Recently my teammate and I were discussing our project with another colleague at the coffee machine. Our project is closely tied to eBPF. Our colleague didn’t really know what that was, so my team-mate summed it up as “a non-Turing-complete bytecode VM in the Linux kernel”. This triggered a pointless argument, which is the topic of this post.
My colleague’s rationale was that an eBPF program is only allowed to execute one million instructions. To use the traditional definition of Turing-completeness, that clearly means it cannot simulate the infinite “tape” of a Turing machine.
Well, say I, neither can your laptop. It has finitely many digital states; it cannot simulate an infinite Turing machine. No real computer can. If your definition of Turing-complete is met by no extant device, then it’s not a very useful definition. So, say I, relax it, and let eBPF into the Turing-complete pantheon.
Now, my colleague - if he had not by now finished his coffee and continued with his day - would most likely have suggested that his laptop’s merely physical limitations should not be be elevated to the severity of eBPF’s fundamental, abstract, incontroverible boundedness. Just because a laptop is not truly Turing-complete, he can be imagined arguing, we cannot deny the Turing-completeness of C, or of x86 assembly. A definition met by no extant object is not a useless definition. That is, presumably, what he would have proposed.

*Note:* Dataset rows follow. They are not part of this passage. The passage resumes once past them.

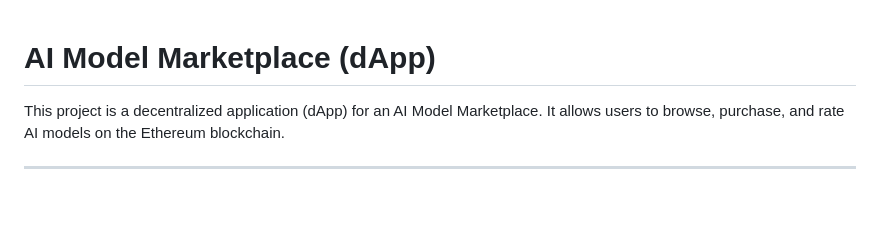
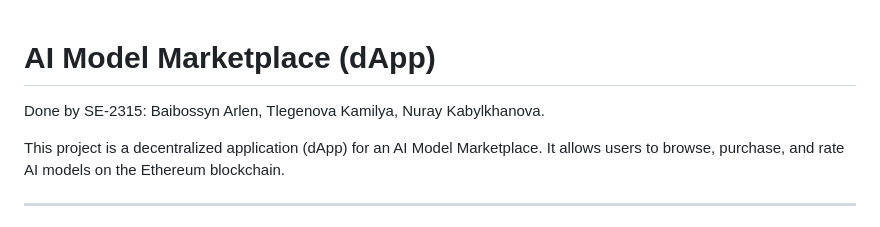
Before and after one commit to Arlen20/Blockchain2asik, a Markdown page: README.md, the part around the change. GitHub-like rendering; blank space fills up the shorter version.

```diff
--- a/README.md
+++ b/README.md
@@ -1,4 +1,6 @@
 # AI Model Marketplace (dApp)
+
+Done by SE-2315: Baibossyn Arlen, Tlegenova Kamilya, Nuray Kabylkhanova.
 
 This project is a decentralized application (dApp) for an AI Model Marketplace. It allows users to browse, purchase, and rate AI models on the Ethereum blockchain.
 
```
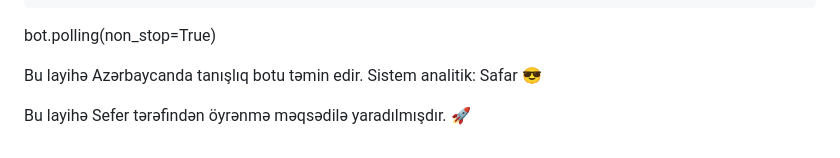
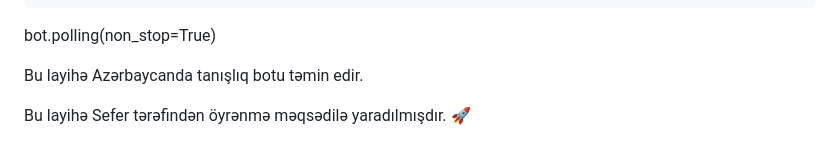
Before and after one commit to sefer96224/AzLove, a Markdown page: README.md, the part around the change. Drawn GitHub-style.

```diff
--- a/README.md
+++ b/README.md
@@ -226,6 +226,6 @@ def send_profile_to_user(user_id, profile_user_id):
 bot.polling(non_stop=True)
 
 Bu layihə Azərbaycanda tanışlıq botu təmin edir.
-Sistem analitik: Safar 😎
+
 
 Bu layihə Sefer tərəfindən öyrənmə məqsədilə yaradılmışdır. 🚀
```
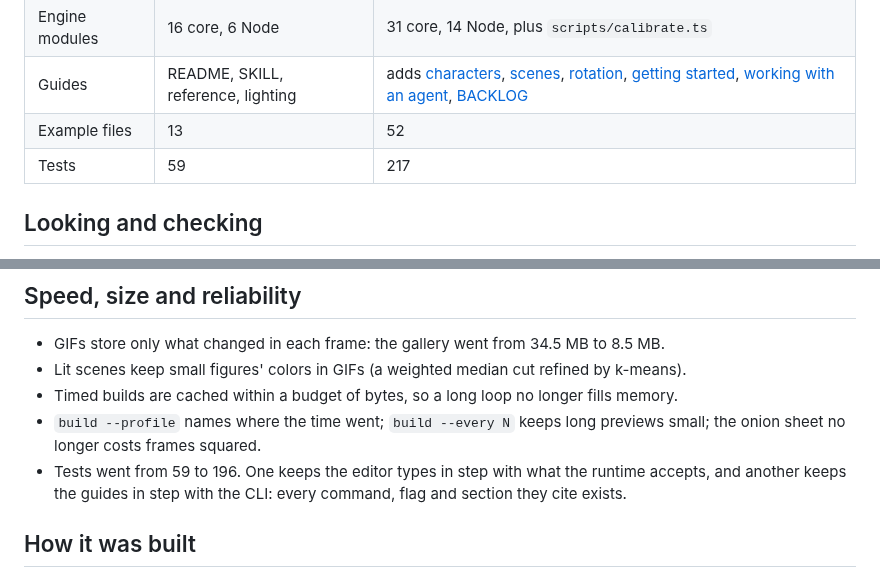
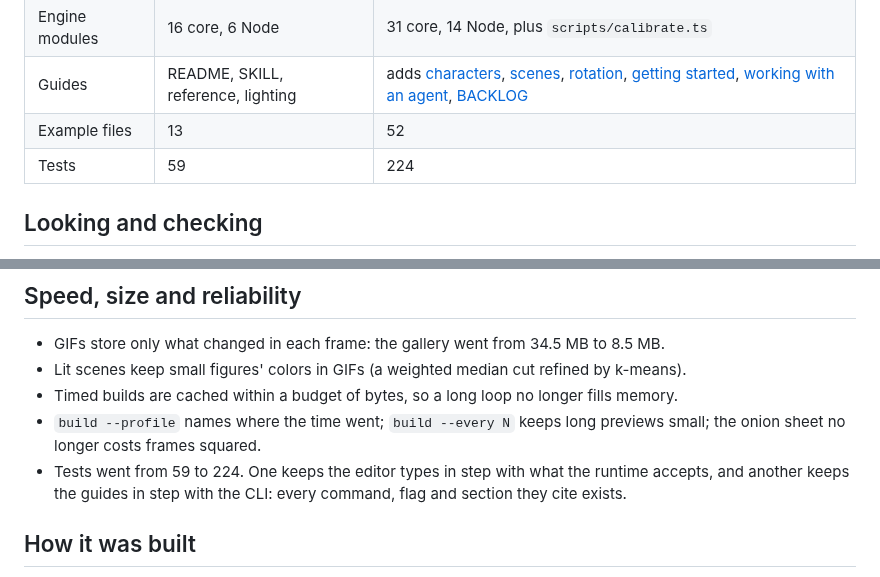
Before and after one commit to Legerdo/claude-pxl, a Markdown page: docs/fork-differences.md, 2 parts joined by grey strips. Rendered like a GitHub page.

```diff
--- a/docs/fork-differences.md
+++ b/docs/fork-differences.md
@@ -27,7 +27,7 @@ page lists what the fork adds. Every commit is in
 | Engine modules | 16 core, 6 Node | 31 core, 14 Node, plus `scripts/calibrate.ts` |
 | Guides | README, SKILL, reference, lighting | adds [characters](../characters.md), [scenes](../scenes.md), [rotation](../rotation.md), [getting started](getting-started.md), [working with an agent](agents.md), [BACKLOG](../BACKLOG.md) |
 | Example files | 13 | 52 |
-| Tests | 59 | 217 |
+| Tests | 59 | 224 |
 
 ## Looking and checking
 
@@ -202,7 +209,7 @@ references until it read right.
 - Timed builds are cached within a budget of bytes, so a long loop no longer fills memory.
 - `build --profile` names where the time went; `build --every N` keeps long previews small; the onion
   sheet no longer costs frames squared.
-- Tests went from 59 to 196. One keeps the editor types in step with what the runtime accepts, and
+- Tests went from 59 to 224. One keeps the editor types in step with what the runtime accepts, and
   another keeps the guides in step with the CLI: every command, flag and section they cite exists.
 
 ## How it was built
```
Also changed, not shown: other parts of docs/fork-differences.md (+13 -6 lines).
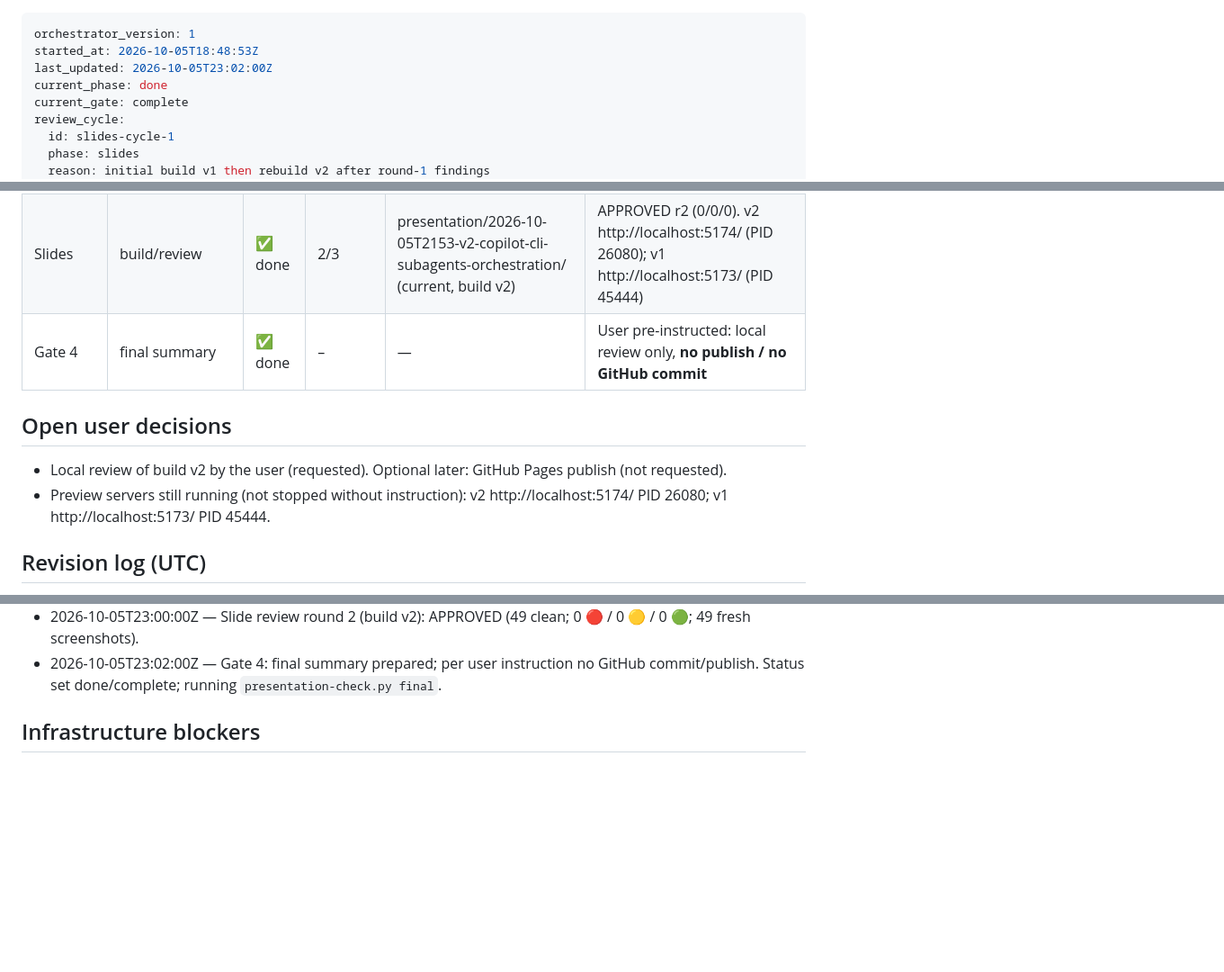
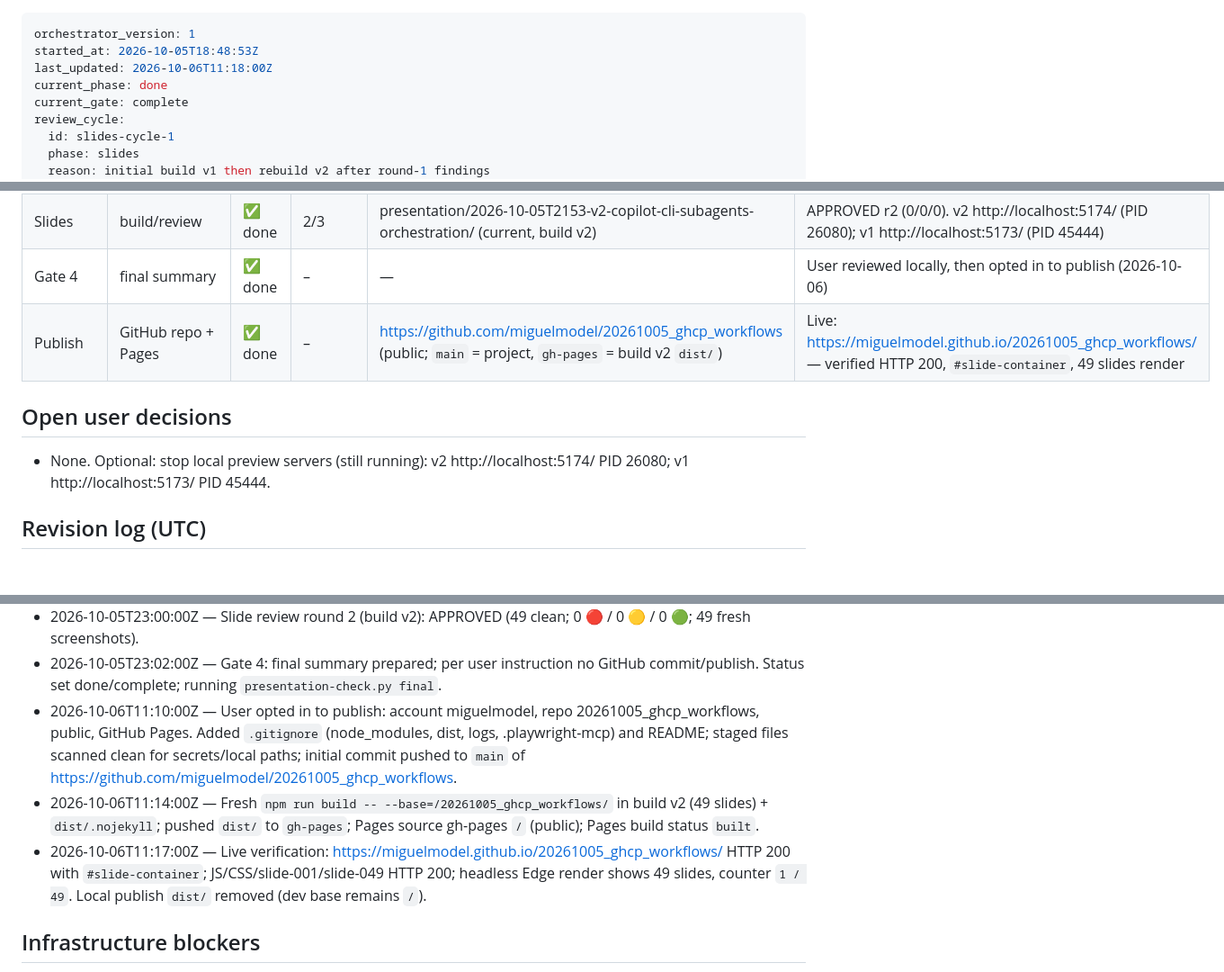
Before and after one commit to miguelmodel/20261005_ghcp_workflows, a Markdown page: presentation-status.md, 3 parts joined by grey strips. Shown at 90% size. Rendered like a GitHub page; blank space fills up the shorter version.

Commit message:
Record GitHub Pages publish in presentation status
Co-authored-by: Copilot <223556219+Copilot@users.noreply.github.com>
Copilot-Session: e78a6a95-3d0a-4cb7-85cb-f9b52dc2a513

```diff
--- a/presentation-status.md
+++ b/presentation-status.md
@@ -1,7 +1,7 @@
 ---
 orchestrator_version: 1
 started_at: 2026-10-05T18:48:53Z
-last_updated: 2026-10-05T23:02:00Z
+last_updated: 2026-10-06T11:18:00Z
 current_phase: done
 current_gate: complete
 review_cycle:
@@ -32,11 +32,11 @@ review_cycle:
 | Content | presentation-content | ✅ done | 2/3 | presentation-content.md (v2) | APPROVED r2 (40/50) |
 | Gate 3 | post-content | ✅ done | – | brief.md (Visual preferences) | Auto-decided: GitHub Cosmos theme |
 | Slides | build/review | ✅ done | 2/3 | presentation/2026-10-05T2153-v2-copilot-cli-subagents-orchestration/ (current, build v2) | APPROVED r2 (0/0/0). v2 http://localhost:5174/ (PID 26080); v1 http://localhost:5173/ (PID 45444) |
-| Gate 4 | final summary | ✅ done | – | — | User pre-instructed: local review only, **no publish / no GitHub commit** |
+| Gate 4 | final summary | ✅ done | – | — | User reviewed locally, then opted in to publish (2026-10-06) |
+| Publish | GitHub repo + Pages | ✅ done | – | https://github.com/miguelmodel/20261005_ghcp_workflows (public; `main` = project, `gh-pages` = build v2 `dist/`) | Live: https://miguelmodel.github.io/20261005_ghcp_workflows/ — verified HTTP 200, `#slide-container`, 49 slides render |
 
 ## Open user decisions
-- Local review of build v2 by the user (requested). Optional later: GitHub Pages publish (not requested).
-- Preview servers still running (not stopped without instruction): v2 http://localhost:5174/ PID 26080; v1 http://localhost:5173/ PID 45444.
+- None. Optional: stop local preview servers (still running): v2 http://localhost:5174/ PID 26080; v1 http://localhost:5173/ PID 45444.
 
 ## Revision log (UTC)
 - 2026-10-05T18:48:53Z — Provisioned research/, agent-reviews/, presentation/ (verified).
@@ -85,6 +85,9 @@ review_cycle:
 - 2026-10-05T22:20:00Z — Slide review round 2 BLOCKED_REQUIRED_CAPABILITY (playwright/*; stage: invocation; browser_evaluate timeout during theme matrix). Review file untouched; 0 rounds consumed. Retried with bounded evaluate guidance.
 - 2026-10-05T23:00:00Z — Slide review round 2 (build v2): APPROVED (49 clean; 0 🔴 / 0 🟡 / 0 🟢; 49 fresh screenshots).
 - 2026-10-05T23:02:00Z — Gate 4: final summary prepared; per user instruction no GitHub commit/publish. Status set done/complete; running `presentation-check.py final`.
+- 2026-10-06T11:10:00Z — User opted in to publish: account miguelmodel, repo 20261005_ghcp_workflows, public, GitHub Pages. Added `.gitignore` (node_modules, dist, logs, .playwright-mcp) and README; staged files scanned clean for secrets/local paths; initial commit pushed to `main` of https://github.com/miguelmodel/20261005_ghcp_workflows.
+- 2026-10-06T11:14:00Z — Fresh `npm run build -- --base=/20261005_ghcp_workflows/` in build v2 (49 slides) + `dist/.nojekyll`; pushed `dist/` to `gh-pages`; Pages source gh-pages `/` (public); Pages build status `built`.
+- 2026-10-06T11:17:00Z — Live verification: https://miguelmodel.github.io/20261005_ghcp_workflows/ HTTP 200 with `#slide-container`; JS/CSS/slide-001/slide-049 HTTP 200; headless Edge render shows 49 slides, counter `1 / 49`. Local publish `dist/` removed (dev base remains `/`).
 
 ## Infrastructure blockers
 - 2026-10-05T19:10Z — R1 reviewer: WebIQ-MCP `browse` transient server error (invocation). Retrying; zero rounds consumed.
```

But, as I say, the coffee was finished, and I won the argument.